What to do
Extract the full set of records, then give each one again exactly.

** Opening Materials provided block **

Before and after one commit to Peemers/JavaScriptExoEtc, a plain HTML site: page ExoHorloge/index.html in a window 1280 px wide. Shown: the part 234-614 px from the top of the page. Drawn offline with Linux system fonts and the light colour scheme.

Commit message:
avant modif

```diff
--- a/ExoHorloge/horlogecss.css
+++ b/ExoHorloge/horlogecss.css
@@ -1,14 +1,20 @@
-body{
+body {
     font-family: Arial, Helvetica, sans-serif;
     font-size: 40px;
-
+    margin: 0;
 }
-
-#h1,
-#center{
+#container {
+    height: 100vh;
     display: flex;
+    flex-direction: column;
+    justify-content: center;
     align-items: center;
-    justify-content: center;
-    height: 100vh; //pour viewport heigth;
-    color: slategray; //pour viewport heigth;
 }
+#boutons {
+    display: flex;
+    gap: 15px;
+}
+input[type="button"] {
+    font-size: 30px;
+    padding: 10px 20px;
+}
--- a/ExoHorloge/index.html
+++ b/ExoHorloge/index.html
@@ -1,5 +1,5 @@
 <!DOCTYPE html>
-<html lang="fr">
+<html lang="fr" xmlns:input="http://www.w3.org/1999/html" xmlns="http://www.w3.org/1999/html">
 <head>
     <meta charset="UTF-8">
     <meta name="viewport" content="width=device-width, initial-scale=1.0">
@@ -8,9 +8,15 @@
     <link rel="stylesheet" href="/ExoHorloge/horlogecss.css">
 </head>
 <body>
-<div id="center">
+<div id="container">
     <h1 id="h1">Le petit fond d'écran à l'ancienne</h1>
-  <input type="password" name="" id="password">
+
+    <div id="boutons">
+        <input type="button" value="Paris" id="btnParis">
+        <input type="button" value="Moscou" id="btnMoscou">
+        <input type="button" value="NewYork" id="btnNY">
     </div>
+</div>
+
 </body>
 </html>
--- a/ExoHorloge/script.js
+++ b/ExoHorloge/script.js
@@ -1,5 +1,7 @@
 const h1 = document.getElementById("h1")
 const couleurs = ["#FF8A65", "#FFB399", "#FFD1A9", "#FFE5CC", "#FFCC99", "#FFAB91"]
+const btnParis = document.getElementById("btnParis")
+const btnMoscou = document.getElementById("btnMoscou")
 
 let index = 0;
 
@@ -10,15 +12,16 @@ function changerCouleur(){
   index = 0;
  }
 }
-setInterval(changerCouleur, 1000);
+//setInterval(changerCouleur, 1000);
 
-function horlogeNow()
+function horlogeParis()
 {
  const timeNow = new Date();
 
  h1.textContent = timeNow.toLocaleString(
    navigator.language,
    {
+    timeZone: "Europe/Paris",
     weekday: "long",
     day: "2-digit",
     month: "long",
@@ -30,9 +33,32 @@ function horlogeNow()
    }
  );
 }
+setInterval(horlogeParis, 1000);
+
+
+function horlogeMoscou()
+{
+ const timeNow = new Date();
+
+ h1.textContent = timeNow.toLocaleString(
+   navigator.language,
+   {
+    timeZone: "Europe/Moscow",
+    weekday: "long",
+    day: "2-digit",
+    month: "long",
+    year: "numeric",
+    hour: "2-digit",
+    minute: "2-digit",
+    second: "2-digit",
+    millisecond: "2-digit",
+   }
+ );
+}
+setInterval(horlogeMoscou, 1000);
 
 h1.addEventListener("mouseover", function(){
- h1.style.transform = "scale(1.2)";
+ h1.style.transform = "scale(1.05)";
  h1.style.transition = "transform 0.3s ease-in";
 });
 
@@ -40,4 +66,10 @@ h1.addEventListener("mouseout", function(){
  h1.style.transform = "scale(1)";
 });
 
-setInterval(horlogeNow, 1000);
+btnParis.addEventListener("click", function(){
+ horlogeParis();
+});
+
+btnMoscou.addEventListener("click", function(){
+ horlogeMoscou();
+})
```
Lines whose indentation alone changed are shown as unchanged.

** Closing Materials provided block **

Answer to this exercise
Before and after one commit to Peemers/JavaScriptExoEtc, a plain HTML site: page ExoHorloge/index.html in a window 1280 px wide. Shown: the part 234-614 px from the top of the page. Drawn offline with Linux system fonts and the light colour scheme.

Commit message:
avant modif

```diff
--- a/ExoHorloge/horlogecss.css
+++ b/ExoHorloge/horlogecss.css
@@ -1,14 +1,20 @@
-body{
+body {
     font-family: Arial, Helvetica, sans-serif;
     font-size: 40px;
-
+    margin: 0;
 }
-
-#h1,
-#center{
+#container {
+    height: 100vh;
     display: flex;
+    flex-direction: column;
+    justify-content: center;
     align-items: center;
-    justify-content: center;
-    height: 100vh; //pour viewport heigth;
-    color: slategray; //pour viewport heigth;
 }
+#boutons {
+    display: flex;
+    gap: 15px;
+}
+input[type="button"] {
+    font-size: 30px;
+    padding: 10px 20px;
+}
--- a/ExoHorloge/index.html
+++ b/ExoHorloge/index.html
@@ -1,5 +1,5 @@
 <!DOCTYPE html>
-<html lang="fr">
+<html lang="fr" xmlns:input="http://www.w3.org/1999/html" xmlns="http://www.w3.org/1999/html">
 <head>
     <meta charset="UTF-8">
     <meta name="viewport" content="width=device-width, initial-scale=1.0">
@@ -8,9 +8,15 @@
     <link rel="stylesheet" href="/ExoHorloge/horlogecss.css">
 </head>
 <body>
-<div id="center">
+<div id="container">
     <h1 id="h1">Le petit fond d'écran à l'ancienne</h1>
-  <input type="password" name="" id="password">
+
+    <div id="boutons">
+        <input type="button" value="Paris" id="btnParis">
+        <input type="button" value="Moscou" id="btnMoscou">
+        <input type="button" value="NewYork" id="btnNY">
     </div>
+</div>
+
 </body>
 </html>
--- a/ExoHorloge/script.js
+++ b/ExoHorloge/script.js
@@ -1,5 +1,7 @@
 const h1 = document.getElementById("h1")
 const couleurs = ["#FF8A65", "#FFB399", "#FFD1A9", "#FFE5CC", "#FFCC99", "#FFAB91"]
+const btnParis = document.getElementById("btnParis")
+const btnMoscou = document.getElementById("btnMoscou")
 
 let index = 0;
 
@@ -10,15 +12,16 @@ function changerCouleur(){
   index = 0;
  }
 }
-setInterval(changerCouleur, 1000);
+//setInterval(changerCouleur, 1000);
 
-function horlogeNow()
+function horlogeParis()
 {
  const timeNow = new Date();
 
  h1.textContent = timeNow.toLocaleString(
    navigator.language,
    {
+    timeZone: "Europe/Paris",
     weekday: "long",
     day: "2-digit",
     month: "long",
@@ -30,9 +33,32 @@ function horlogeNow()
    }
  );
 }
+setInterval(horlogeParis, 1000);
+
+
+function horlogeMoscou()
+{
+ const timeNow = new Date();
+
+ h1.textContent = timeNow.toLocaleString(
+   navigator.language,
+   {
+    timeZone: "Europe/Moscow",
+    weekday: "long",
+    day: "2-digit",
+    month: "long",
+    year: "numeric",
+    hour: "2-digit",
+    minute: "2-digit",
+    second: "2-digit",
+    millisecond: "2-digit",
+   }
+ );
+}
+setInterval(horlogeMoscou, 1000);
 
 h1.addEventListener("mouseover", function(){
- h1.style.transform = "scale(1.2)";
+ h1.style.transform = "scale(1.05)";
  h1.style.transition = "transform 0.3s ease-in";
 });
 
@@ -40,4 +66,10 @@ h1.addEventListener("mouseout", function(){
  h1.style.transform = "scale(1)";
 });
 
-setInterval(horlogeNow, 1000);
+btnParis.addEventListener("click", function(){
+ horlogeParis();
+});
+
+btnMoscou.addEventListener("click", function(){
+ horlogeMoscou();
+})
```
Lines whose indentation alone changed are shown as unchanged.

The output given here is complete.